4. Pocket closet doors

Pocket doors are similar to sliding doors, but rather than simply moving from side to side, they are fully concealed within the wall when open. Installing a pocket door might be a bit more complex than some of these other options especially if you're working with an existing doorway rather than a new build, but it can be worth it if you're on the hunt for something that truly feels like it's out of the way. Pocket doors are also a great choice if you enjoy keeping your closet open for long periods of time thanks to the fact that door essentially disappears when not in use.

5. Accordion closet doors

Accordion doors follow the same line of logic as bifold doors, but they contain more folds so they take up even less space. This is certainly convenient, but due to the fact that the material needs to be flexible and lightweight, these doors often resemble something closer to a curtain, making them somewhat less popular than some of the other options on this list. If you like the look, however, you're in luck — accordion doors are often one of the least expensive and easiest to install choices, especially if you already have an existing closet door frame that just needs a bit of sprucing up.

6. French closet doors

If you're looking for an alternative entry to your closet but you don't want to compromise on the look of a classic door, French doors could be the option for you. Rather than using one door for your closet, a French door setup includes two — typically thin — doors that face opposite directions. You'll still have to have some space in your floor plan to allow space for the doors to open, but two smaller doors means you need less room than one large one. After switching out the handles to match the other doors in your room, you'll have a look that's both cohesive and convenient.

7. Hidden closet doors

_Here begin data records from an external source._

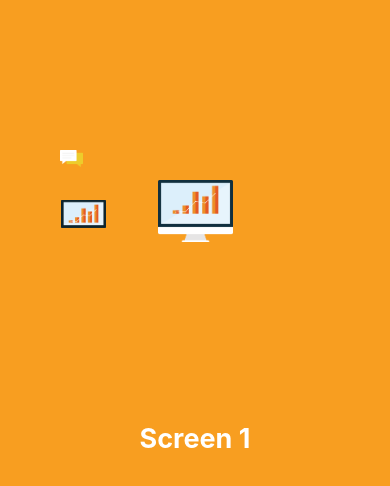
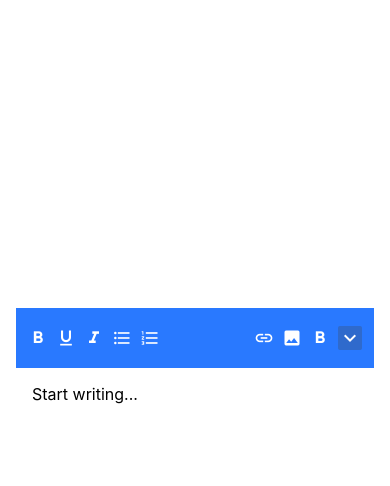
Before and after one commit to usmansbk/react-native-animations, a React Native app: screen / in a window 390 px wide. Shown: the top 486 px of the page. Built offline with nearby package versions, Linux system fonts and the light colour scheme.

Commit message:
style editor

```diff
--- a/App.js
+++ b/App.js
@@ -20,8 +20,9 @@ import React from 'react';
 // import PhotoGrid from './components/PhotoGrid';
 // import ColorPicker from './components/AnimatedColorPicker';
 // import Fab from './components/Fab';
-import Intro from './components/Intro';
+// import Intro from './components/Intro';
+import Writer from './components/Writer';
 
 export default function App() {
-  return <Intro />;
+  return <Writer />;
 }
--- /dev/null
+++ b/components/Writer.js
@@ -0,0 +1,93 @@
+import React from 'react';
+import {
+  StyleSheet,
+  TextInput,
+  TouchableOpacity,
+  View,
+  Dimensions,
+} from 'react-native';
+import Icon from 'react-native-vector-icons/MaterialIcons';
+
+const {height} = Dimensions.get('window');
+const MAX_HEIGHT = height * 0.4;
+const HEIGHT = height * 0.2;
+
+const IconButton = ({name}) => {
+  return (
+    <TouchableOpacity style={styles.button}>
+      <Icon name={name} size={20} color="white" />
+    </TouchableOpacity>
+  );
+};
+
+export default function Writer() {
+  return (
+    <View style={styles.container}>
+      <View>
+        <View style={[styles.bar]}>
+          <View style={styles.toolbar}>
+            <IconButton name="format-bold" />
+            <IconButton name="format-underline" />
+            <IconButton name="format-italic" />
+            <IconButton name="format-list-bulleted" />
+            <IconButton name="format-list-numbered" />
+          </View>
+
+          <View style={styles.toolbar}>
+            <IconButton name="insert-link" />
+            <IconButton name="insert-photo" />
+            <IconButton name="format-bold" />
+            <TouchableOpacity style={styles.squareButton}>
+              <Icon name="keyboard-arrow-down" size={24} color="white" />
+            </TouchableOpacity>
+          </View>
+        </View>
+        <View style={styles.textInputContainer}>
+          <TextInput
+            multiline
+            placeholder="Start writing..."
+            style={styles.textInput}
+            maxHeight={MAX_HEIGHT}
+          />
+        </View>
+      </View>
+    </View>
+  );
+}
+
+const styles = StyleSheet.create({
+  container: {
+    flex: 1,
+    padding: 16,
+    justifyContent: 'center',
+  },
+  bar: {
+    flexDirection: 'row',
+    justifyContent: 'space-between',
+    backgroundColor: '#2979FF',
+    paddingVertical: 16,
+    paddingHorizontal: 8,
+  },
+  toolbar: {
+    flexDirection: 'row',
+    justifyContent: 'space-around',
+    alignItems: 'center',
+  },
+  button: {
+    padding: 4,
+  },
+  squareButton: {
+    backgroundColor: '#2f6acc',
+    borderRadius: 2,
+    marginHorizontal: 4,
+  },
+  textInputContainer: {
+    minHeight: HEIGHT,
+    backgroundColor: 'white',
+    padding: 16,
+    elevation: 4,
+  },
+  textInput: {
+    fontSize: 16,
+  },
+});
```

When you're working with a small space, sometimes you have to sacrifice something in favor of something else that's even more valuable. This hidden closet door is one of those situations. While a large, bookcase-style door is certainly not the lowest-profile choice, it gives you a major bonus: additional storage space. This door might require you to budget off more square footage to allow it to open, but you can more than make up for that with the convenient vertical storage it provides — and the fun that comes along with having your very own secret door.

8. Closet door curtains

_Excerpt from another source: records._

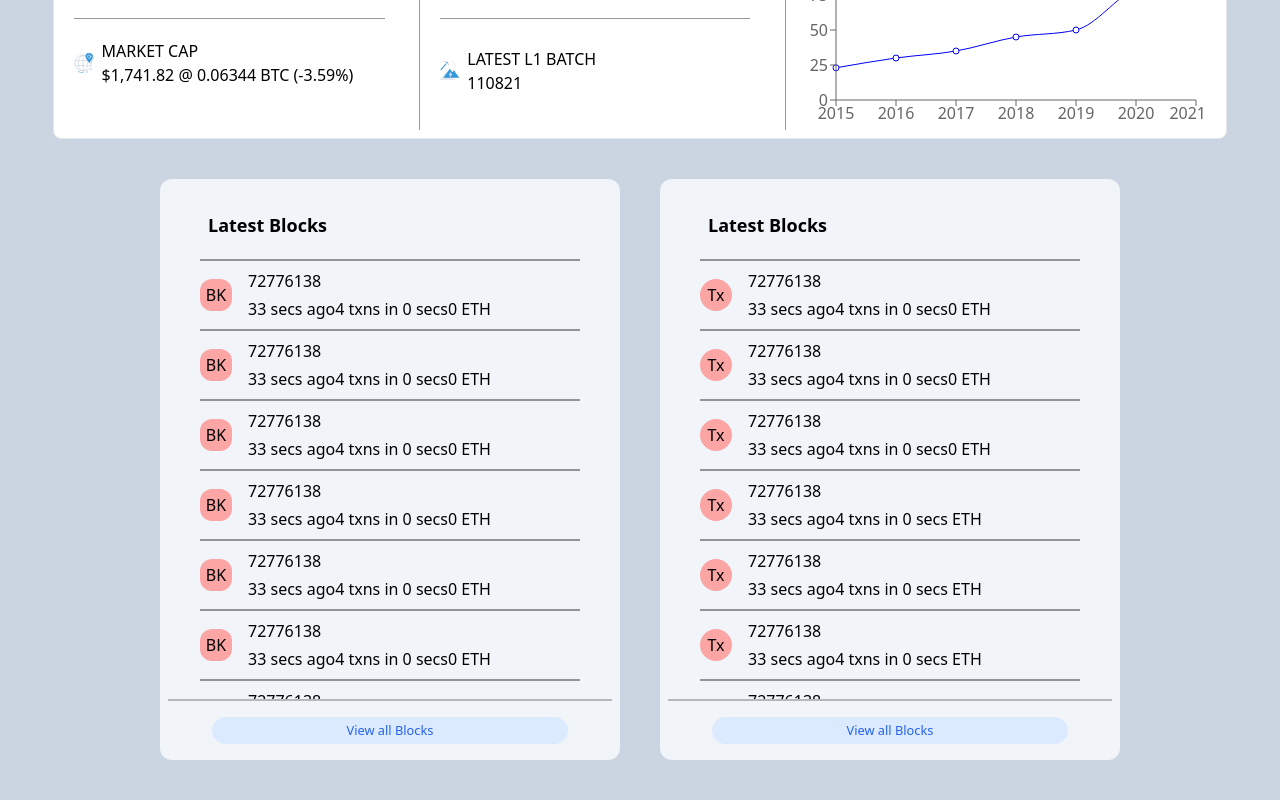
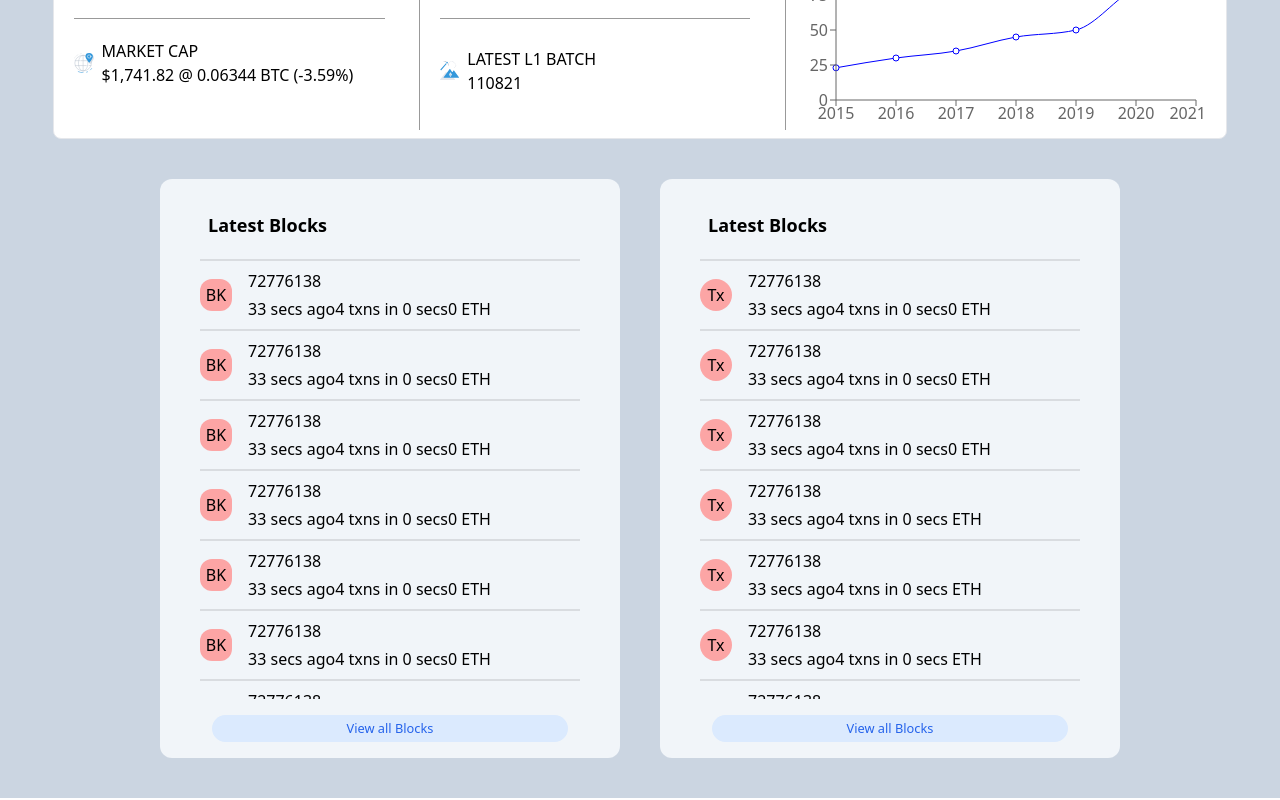
Before and after one commit to wwdfdo/asbiscan_clone, a React (Create React App) app: page / in a window 1280 px wide. Shown: the part 447-1247 px from the top of the page. Built offline with nearby package versions, Linux system fonts and the light colour scheme.

Commit message:
added new styles to detailscomponent

```diff
--- a/src/components/LatestDetails/LatestDetails.js
+++ b/src/components/LatestDetails/LatestDetails.js
@@ -7,7 +7,7 @@ const LatestDetails = () => {
       <div className="w-[100%] bg-slate-100 rounded-xl pt-5  px-2">
         <div className=" flex flex-col gap-2    h-[500px] overflow-hidden hover:overflow-auto    px-5 ">
           <h4 className="px-5  py-3 text-lg font-bold">Latest Blocks</h4>
-          <hr className="border-[.5px] border-black border-opacity-40 mx-3"></hr>
+          <hr className="border-[.5px] border-black border-opacity-10 mx-3"></hr>
           <div className="flex gap-4 items-center px-3">
             <div className="w-8 h-8 bg-red-300 flex justify-center items-center rounded-xl">
               BK
@@ -17,7 +17,7 @@ const LatestDetails = () => {
               <div>33 secs ago4 txns in 0 secs0 ETH</div>
             </div>
           </div>
-          <hr className="border-[.5px] border-black border-opacity-40 mx-3"></hr>
+          <hr className="border-[.5px] border-black border-opacity-10 mx-3"></hr>
           <div className="flex gap-4 items-center px-3">
             <div className="w-8 h-8 bg-red-300 flex justify-center items-center rounded-xl">
               BK
@@ -27,7 +27,7 @@ const LatestDetails = () => {
               <div>33 secs ago4 txns in 0 secs0 ETH</div>
             </div>
           </div>
-          <hr className="border-[.5px] border-black border-opacity-40 mx-3"></hr>
+          <hr className="border-[.5px] border-black border-opacity-10 mx-3"></hr>
           <div className="flex gap-4 items-center px-3">
             <div className="w-8 h-8 bg-red-300 flex justify-center items-center rounded-xl">
               BK
@@ -37,7 +37,7 @@ const LatestDetails = () => {
               <div>33 secs ago4 txns in 0 secs0 ETH</div>
             </div>
           </div>
-          <hr className="border-[.5px] border-black border-opacity-40 mx-3"></hr>
+          <hr className="border-[.5px] border-black border-opacity-10 mx-3"></hr>
           <div className="flex gap-4 items-center px-3">
             <div className="w-8 h-8 bg-red-300 flex justify-center items-center rounded-xl">
               BK
@@ -47,7 +47,7 @@ const LatestDetails = () => {
               <div>33 secs ago4 txns in 0 secs0 ETH</div>
             </div>
           </div>
-          <hr className="border-[.5px] border-black border-opacity-40 mx-3"></hr>
+          <hr className="border-[.5px] border-black border-opacity-10 mx-3"></hr>
           <div className="flex gap-4 items-center px-3">
             <div className="w-8 h-8 bg-red-300 flex justify-center items-center rounded-xl">
               BK
@@ -57,7 +57,7 @@ const LatestDetails = () => {
               <div>33 secs ago4 txns in 0 secs0 ETH</div>
             </div>
           </div>
-          <hr className="border-[.5px] border-black border-opacity-40 mx-3"></hr>
+          <hr className="border-[.5px] border-black border-opacity-10 mx-3"></hr>
           <div className="flex gap-4 items-center px-3">
             <div className="w-8 h-8 bg-red-300 flex justify-center items-center rounded-xl">
               BK
@@ -67,7 +67,7 @@ const LatestDetails = () => {
               <div>33 secs ago4 txns in 0 secs0 ETH</div>
             </div>
           </div>
-          <hr className="border-[.5px] border-black border-opacity-40 mx-3"></hr>
+          <hr className="border-[.5px] border-black border-opacity-10 mx-3"></hr>
           <div className="flex gap-4 items-center px-3">
             <div className="w-8 h-8 bg-red-300 flex justify-center items-center rounded-xl">
               BK
@@ -77,7 +77,7 @@ const LatestDetails = () => {
               <div>33 secs ago4 txns in 0 secs0 ETH</div>
             </div>
           </div>
-          <hr className="border-[.5px] border-black border-opacity-40 mx-3"></hr>
+          <hr className="border-[.5px] border-black border-opacity-10 mx-3"></hr>
           <div className="flex gap-4 items-center px-3">
             <div className="w-8 h-8 bg-red-300 flex justify-center items-center rounded-xl">
               BK
@@ -87,7 +87,7 @@ const LatestDetails = () => {
               <div>33 secs ago4 txns in 0 secs0 ETH</div>
             </div>
           </div>
-          <hr className="border-[.5px] border-black border-opacity-40 mx-3"></hr>
+          <hr className="border-[.5px] border-black border-opacity-10 mx-3"></hr>
           <div className="flex gap-4 items-center px-3">
             <div className="w-8 h-8 bg-red-300 flex justify-center items-center rounded-xl">
               BK
@@ -97,7 +97,7 @@ const LatestDetails = () => {
               <div>33 secs ago4 txns in 0 secs0 ETH</div>
             </div>
           </div>
-          <hr className="border-[.5px] border-black border-opacity-40 mx-3"></hr>
+          <hr className="border-[.5px] border-black border-opacity-10 mx-3"></hr>
           <div className="flex gap-4 items-center px-3">
             <div className="w-8 h-8 bg-red-300 flex justify-center items-center rounded-xl">
               BK
@@ -107,7 +107,7 @@ const LatestDetails = () => {
               <div>33 secs ago4 txns in 0 secs0 ETH</div>
             </div>
           </div>
-          <hr className="border-[.5px] border-black border-opacity-40 mx-3"></hr>
+          <hr className="border-[.5px] border-black border-opacity-10 mx-3"></hr>
           <div className="flex gap-4 items-center px-3">
             <div className="w-8 h-8 bg-red-300 flex justify-center items-center rounded-xl">
               BK
@@ -117,7 +117,7 @@ const LatestDetails = () => {
               <div>33 secs ago4 txns in 0 secs0 ETH</div>
             </div>
           </div>
-          <hr className="border-[.5px] border-black border-opacity-40 mx-3"></hr>
+          <hr className="border-[.5px] border-black border-opacity-10 mx-3"></hr>
           <div className="flex gap-4 items-center px-3">
             <div className="w-8 h-8 bg-red-300 flex justify-center items-center rounded-xl">
               BK
@@ -127,9 +127,9 @@ const LatestDetails = () => {
               <div>33 secs ago4 txns in 0 secs0 ETH</div>
             </div>
           </div>
-          <hr className="border-[.5px] border-black border-opacity-40 mx-3"></hr>
+          <hr className="border-[.5px] border-black border-opacity-10 mx-3"></hr>
         </div>
-        <div className="flex justify-center items-center w-full  rounded-br-lg rounded-bl-lg py-4 border-t-2 border-black border-opacity-25">
+        <div className="flex justify-center items-center w-full  rounded-br-lg rounded-bl-lg py-4 ">
           <button className="hover:text-white text-blue-600  bg-blue-100 hover:bg-blue-400 w-4/5 rounded-2xl py-1 text-[.8rem] ease-in-out duration-300">
             View all Blocks
           </button>
@@ -138,7 +138,7 @@ const LatestDetails = () => {
       <div className="w-[100%] bg-slate-100 rounded-xl pt-5 px-2">
         <div className=" flex flex-col gap-2 bg-slate-100   h-[500px] overflow-hidden hover:overflow-auto  px-5 ">
           <h4 className="px-5 py-3 text-lg font-bold">Latest Blocks</h4>
-          <hr className="border-[.5px] border-black border-opacity-40 mx-3"></hr>
+          <hr className="border-[.5px] border-black border-opacity-10 mx-3"></hr>
           <div className="flex gap-4 items-center px-3">
             <div className="w-8 h-8 bg-red-300 flex justify-center items-center rounded-full">
               Tx
@@ -148,7 +148,7 @@ const LatestDetails = () => {
               <div>33 secs ago4 txns in 0 secs0 ETH</div>
             </div>
           </div>
-          <hr className="border-[.5px] border-black border-opacity-40 mx-3"></hr>
+          <hr className="border-[.5px] border-black border-opacity-10 mx-3"></hr>
           <div className="flex gap-4 items-center px-3">
             <div className="w-8 h-8 bg-red-300 flex justify-center items-center rounded-full">
               Tx
@@ -158,7 +158,7 @@ const LatestDetails = () => {
               <div>33 secs ago4 txns in 0 secs0 ETH</div>
             </div>
           </div>
-          <hr className="border-[.5px] border-black border-opacity-40 mx-3"></hr>
+          <hr className="border-[.5px] border-black border-opacity-10 mx-3"></hr>
           <div className="flex gap-4 items-center px-3">
             <div className="w-8 h-8 bg-red-300 flex justify-center items-center rounded-full">
               Tx
@@ -168,7 +168,7 @@ const LatestDetails = () => {
               <div>33 secs ago4 txns in 0 secs0 ETH</div>
             </div>
           </div>
-          <hr className="border-[.5px] border-black border-opacity-40 mx-3"></hr>
+          <hr className="border-[.5px] border-black border-opacity-10 mx-3"></hr>
           <div className="flex gap-4 items-center px-3">
             <div className="w-8 h-8 bg-red-300 flex justify-center items-center rounded-full">
               Tx
@@ -178,7 +178,7 @@ const LatestDetails = () => {
               <div>33 secs ago4 txns in 0 secs ETH</div>
             </div>
           </div>
-          <hr className="border-[.5px] border-black border-opacity-40 mx-3"></hr>
+          <hr className="border-[.5px] border-black border-opacity-10 mx-3"></hr>
           <div className="flex gap-4 items-center px-3">
             <div className="w-8 h-8 bg-red-300 flex justify-center items-center rounded-full">
               Tx
@@ -188,7 +188,7 @@ const LatestDetails = () => {
               <div>33 secs ago4 txns in 0 secs ETH</div>
             </div>
           </div>
-          <hr className="border-[.5px] border-black border-opacity-40 mx-3"></hr>
+          <hr className="border-[.5px] border-black border-opacity-10 mx-3"></hr>
           <div className="flex gap-4 items-center px-3">
             <div className="w-8 h-8 bg-red-300 flex justify-center items-center rounded-full">
               Tx
@@ -198,7 +198,7 @@ const LatestDetails = () => {
               <div>33 secs ago4 txns in 0 secs ETH</div>
             </div>
           </div>
-          <hr className="border-[.5px] border-black border-opacity-40 mx-3"></hr>
+          <hr className="border-[.5px] border-black border-opacity-10 mx-3"></hr>
           <div className="flex gap-4 items-center px-3">
             <div className="w-8 h-8 bg-red-300 flex justify-center items-center rounded-full">
               Tx
@@ -208,7 +208,7 @@ const LatestDetails = () => {
               <div>33 secs ago4 txns in 0 secs ETH</div>
             </div>
           </div>
-          <hr className="border-[.5px] border-black border-opacity-40 mx-3"></hr>
+          <hr className="border-[.5px] border-black border-opacity-10 mx-3"></hr>
           <div className="flex gap-4 items-center px-3">
             <div className="w-8 h-8 bg-red-300 flex justify-center items-center rounded-full">
               Tx
@@ -218,7 +218,7 @@ const LatestDetails = () => {
               <div>33 secs ago4 txns in 0 secs ETH</div>
             </div>
           </div>
-          <hr className="border-[.5px] border-black border-opacity-40 mx-3"></hr>
+          <hr className="border-[.5px] border-black border-opacity-10 mx-3"></hr>
           <div className="flex gap-4 items-center px-3">
             <div className="w-8 h-8 bg-red-300 flex justify-center items-center rounded-full">
               Tx
@@ -228,7 +228,7 @@ const LatestDetails = () => {
               <div>33 secs ago4 txns in 0 secs ETH</div>
             </div>
           </div>
-          <hr className="border-[.5px] border-black border-opacity-40 mx-3"></hr>
+          <hr className="border-[.5px] border-black border-opacity-10 mx-3"></hr>
           <div className="flex gap-4 items-center px-3">
             <div className="w-8 h-8 bg-red-300 flex justify-center items-center rounded-full">
               Tx
@@ -238,7 +238,7 @@ const LatestDetails = () => {
               <div>33 secs ago4 txns in 0 secs ETH</div>
             </div>
           </div>
-          <hr className="border-[.5px] border-black border-opacity-40 mx-3"></hr>
+          <hr className="border-[.5px] border-black border-opacity-10 mx-3"></hr>
           <div className="flex gap-4 items-center px-3">
             <div className="w-8 h-8 bg-red-300 flex justify-center items-center rounded-full">
               Tx
@@ -248,7 +248,7 @@ const LatestDetails = () => {
               <div>33 secs ago4 txns in 0 secs ETH</div>
             </div>
           </div>
-          <hr className="border-[.5px] border-black border-opacity-40 mx-3"></hr>
+          <hr className="border-[.5px] border-black border-opacity-10 mx-3"></hr>
           <div className="flex gap-4 items-center px-3">
             <div className="w-8 h-8 bg-red-300 flex justify-center items-center rounded-full">
               Tx
@@ -258,7 +258,7 @@ const LatestDetails = () => {
               <div>33 secs ago4 txns in 0 secs ETH</div>
             </div>
           </div>
-          <hr className="border-[.5px] border-black border-opacity-40 mx-3"></hr>
+          <hr className="border-[.5px] border-black border-opacity-10 mx-3"></hr>
           <div className="flex gap-4 items-center px-3">
             <div className="w-8 h-8 bg-red-300 flex justify-center items-center rounded-full">
               Tx
@@ -268,9 +268,9 @@ const LatestDetails = () => {
               <div>33 secs ago4 txns in 0 secs ETH</div>
             </div>
           </div>
-          <hr className="border-[.5px] border-black border-opacity-40 mx-3"></hr>
+          <hr className="border-[.5px] border-black border-opacity-10 mx-3"></hr>
         </div>
-        <div className="flex justify-center w-full  rounded-br-lg rounded-bl-lg py-4 border-t-2 border-black border-opacity-25">
+        <div className="flex justify-center w-full  rounded-br-lg rounded-bl-lg py-4 ">
           <button className="hover:text-white text-blue-600  bg-blue-100 hover:bg-blue-400 w-4/5 rounded-2xl py-1 text-[.8rem] ease-in-out duration-300">
             View all Blocks
           </button>
```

In some situations, maybe the best closet door isn't a door at all — it's a curtain. If you're not willing to shell out a ton of money on a closet door but you still want something that can conceal mess, a curtain might be the choice for you. Mount a curtain rod on the inside of your closet doorway, or install a tension rod if you're looking for a rental friendly DIY, and hang a curtain that matches the rest of your space. This option is low cost, still aesthetically pleasing, and gives you a ton of flexibility when it comes to color, pattern, and texture.